== Segment start ==

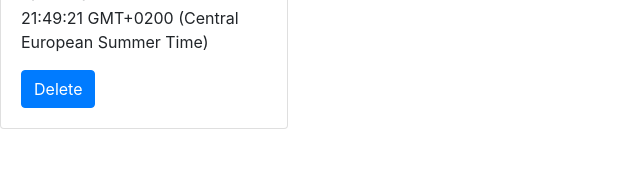
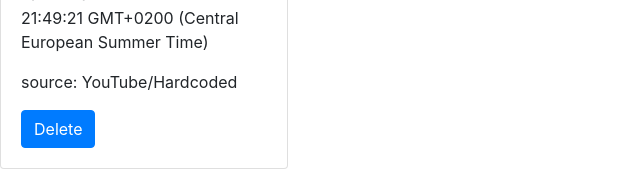
Before and after one commit to PatrykJamroz/video-app, a React (Create React App) app: page / in a window 1280 px wide. Shown: the part 410-580 px from the top of the page, without its empty margins (0-640 px from the left). Built offline with nearby package versions, Linux system fonts and the light colour scheme.

Commit message:
added key prop to video data, deleting videos from the list by key to prevent deleting videos with same id at once

```diff
--- a/src/App.js
+++ b/src/App.js
@@ -11,13 +11,14 @@ function App() {
     <div className="App">
       <Header />
       {videoData.map((item) => (
-        <Card style={{ width: "18rem" }} key={`${item.id}${Math.random()}`}>
+        <Card style={{ width: "18rem" }} key={item.key}>
           <Card.Img variant="top" src={item.thumbnail} />
           <Card.Body>
             <Card.Title>{item.name}</Card.Title>
             <Card.Text>{`video ID: ${item.id}`}</Card.Text>
             <Card.Text>{`saved date: ${item.savedDate}`}</Card.Text>
-            <Button variant="primary" onClick={(e) => deleteVideo(item.id, e)}>
+            <Card.Text>{`source: ${item.source}`}</Card.Text>
+            <Button variant="primary" onClick={(e) => deleteVideo(item.key, e)}>
               Delete
             </Button>
           </Card.Body>
--- a/src/Context.js
+++ b/src/Context.js
@@ -10,10 +10,12 @@ function ContextProvider({ children }) {
   const [videoData, setVideoData] = useState([
     {
       id: "7lCDEYXw3mM",
+      key: "7lCDEYXw3mM9",
       name: "Google I/O 101: Q&A On Using Google APIs",
       thumbnail: "https://i.ytimg.com/vi/7lCDEYXw3mM/default.jpg",
       savedDate:
         "Tue Feb 04 1992 21:49:21 GMT+0200 (Central European Summer Time)",
+      source: "YouTube/Hardcoded",
     },
   ]);
 
@@ -39,9 +41,11 @@ function ContextProvider({ children }) {
       ...state,
       {
         id: videoID,
+        key: `${videoID}${Math.random()}`,
         name: data.items[0].snippet.title,
         thumbnail: data.items[0].snippet.thumbnails.default.url,
         savedDate: new Date(),
+        source: "YouTube",
       },
     ]);
   };
@@ -65,15 +69,17 @@ function ContextProvider({ children }) {
       ...state,
       {
         id: videoID,
+        key: `${videoID}${Math.random()}`,
         name: data.name,
         thumbnail: data.pictures.sizes[0].link,
         savedDate: new Date(),
+        source: "Vimeo",
       },
     ]);
   };
 
-  const deleteVideo = (id) => {
-    let newArray = [...videoData].filter((video) => video.id !== id);
+  const deleteVideo = (key) => {
+    let newArray = [...videoData].filter((video) => video.key !== key);
     setVideoData(newArray);
   };
 
```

== Segment end ==

An answer is complete only when it holds every line above containing the string "YouTube".

+      source: "YouTube/Hardcoded",
+        source: "YouTube",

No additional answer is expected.